### ABOUT THIS TASK
In the entries below, find the lines that contain the word "numeros" and copy them.

(Revision comparison data)
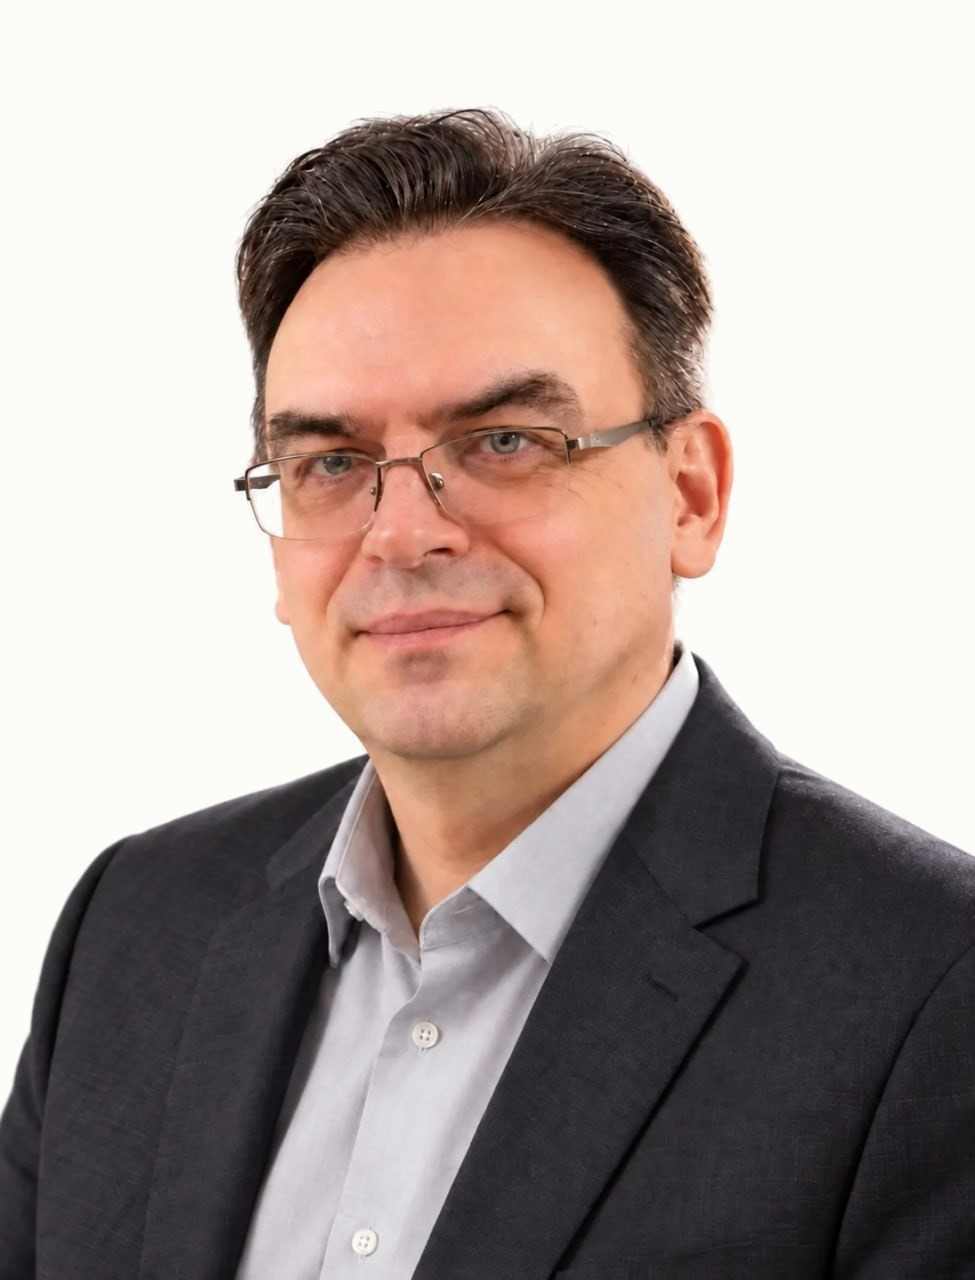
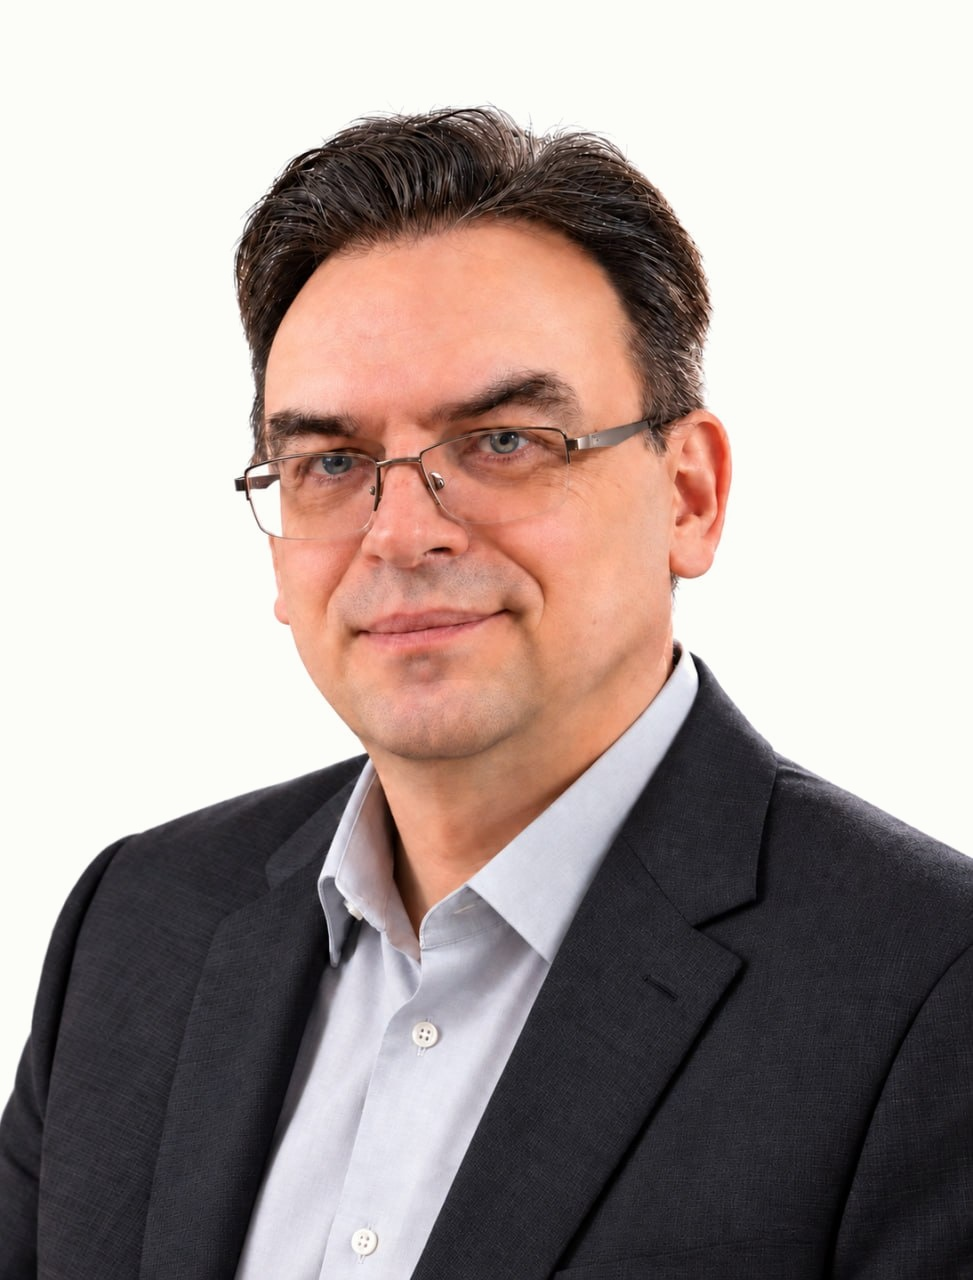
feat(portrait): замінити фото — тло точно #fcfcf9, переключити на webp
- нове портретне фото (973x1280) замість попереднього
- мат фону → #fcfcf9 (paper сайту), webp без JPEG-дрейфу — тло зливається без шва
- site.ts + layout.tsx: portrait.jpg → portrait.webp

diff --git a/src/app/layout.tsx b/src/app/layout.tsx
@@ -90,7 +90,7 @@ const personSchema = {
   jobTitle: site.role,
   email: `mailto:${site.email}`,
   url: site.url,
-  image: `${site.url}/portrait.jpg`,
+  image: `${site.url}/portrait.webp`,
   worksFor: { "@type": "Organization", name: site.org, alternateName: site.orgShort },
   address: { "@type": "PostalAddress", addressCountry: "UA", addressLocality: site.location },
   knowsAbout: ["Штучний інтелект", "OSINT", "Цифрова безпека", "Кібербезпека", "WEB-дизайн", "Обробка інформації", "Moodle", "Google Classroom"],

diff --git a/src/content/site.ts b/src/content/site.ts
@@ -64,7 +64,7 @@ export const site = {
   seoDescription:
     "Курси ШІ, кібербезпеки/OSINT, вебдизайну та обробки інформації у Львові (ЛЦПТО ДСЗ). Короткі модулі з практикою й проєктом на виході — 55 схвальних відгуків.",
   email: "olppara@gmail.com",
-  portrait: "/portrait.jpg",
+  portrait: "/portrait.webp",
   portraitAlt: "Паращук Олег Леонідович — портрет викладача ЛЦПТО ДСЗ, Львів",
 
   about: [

...

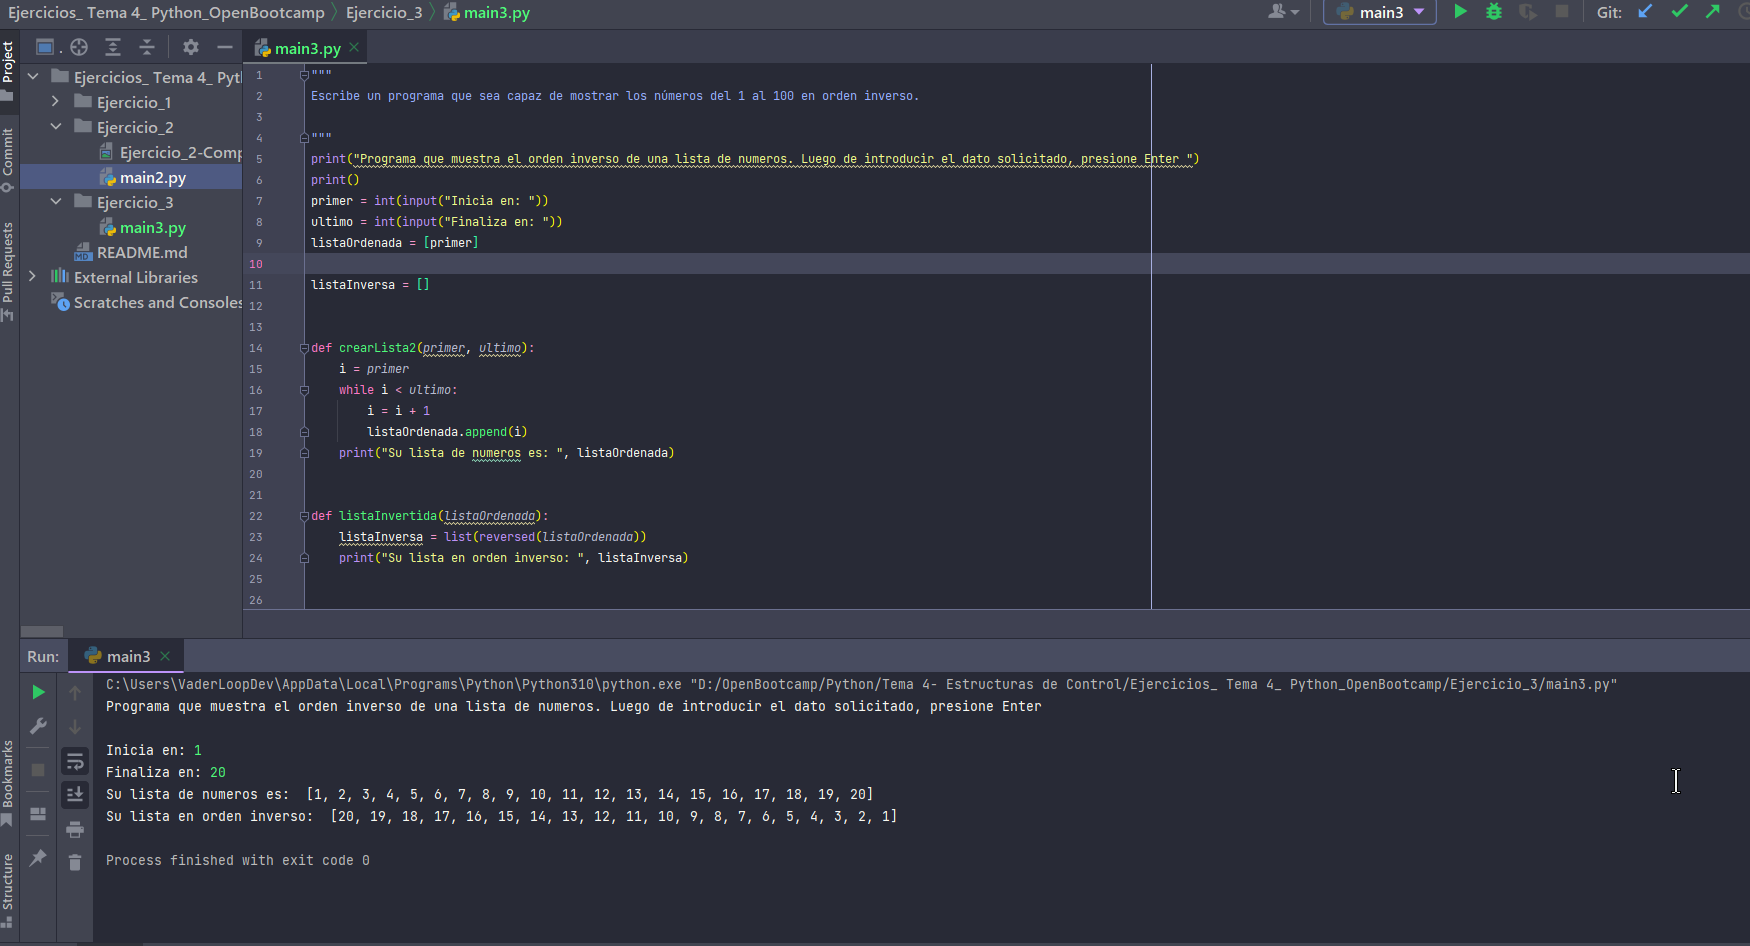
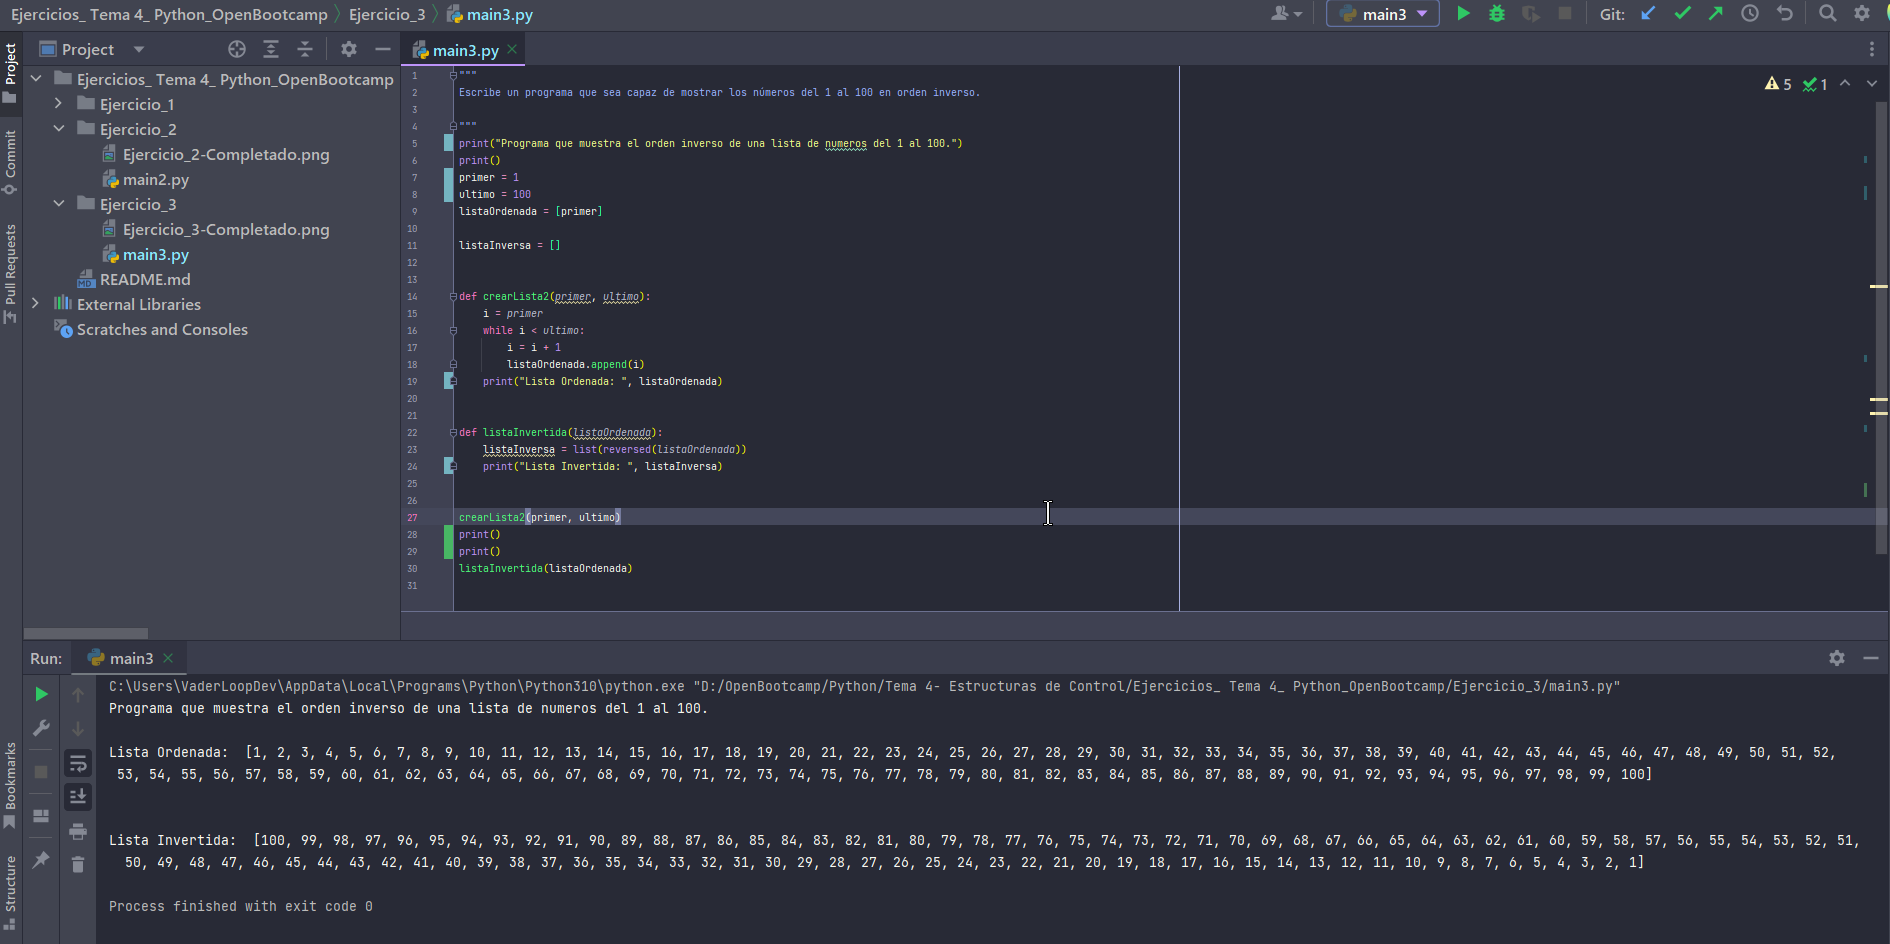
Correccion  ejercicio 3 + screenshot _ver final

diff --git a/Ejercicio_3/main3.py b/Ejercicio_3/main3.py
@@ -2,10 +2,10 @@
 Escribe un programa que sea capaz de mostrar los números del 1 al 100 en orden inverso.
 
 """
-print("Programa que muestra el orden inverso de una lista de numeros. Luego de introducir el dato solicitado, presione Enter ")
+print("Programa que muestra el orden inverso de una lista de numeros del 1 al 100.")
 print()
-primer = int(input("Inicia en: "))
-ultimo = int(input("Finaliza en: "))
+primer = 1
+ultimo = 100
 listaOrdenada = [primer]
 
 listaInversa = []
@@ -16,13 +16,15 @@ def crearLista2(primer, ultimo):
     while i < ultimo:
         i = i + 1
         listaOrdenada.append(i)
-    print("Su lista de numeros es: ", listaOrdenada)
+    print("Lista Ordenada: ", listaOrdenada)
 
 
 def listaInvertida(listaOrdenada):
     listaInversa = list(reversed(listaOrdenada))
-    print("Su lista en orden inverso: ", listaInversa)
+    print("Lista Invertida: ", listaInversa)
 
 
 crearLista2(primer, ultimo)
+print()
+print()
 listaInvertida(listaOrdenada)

### OUTPUT FOR THIS TASK
-print("Programa que muestra el orden inverso de una lista de numeros. Luego de introducir el dato solicitado, presione Enter ")
+print("Programa que muestra el orden inverso de una lista de numeros del 1 al 100.")
-    print("Su lista de numeros es: ", listaOrdenada)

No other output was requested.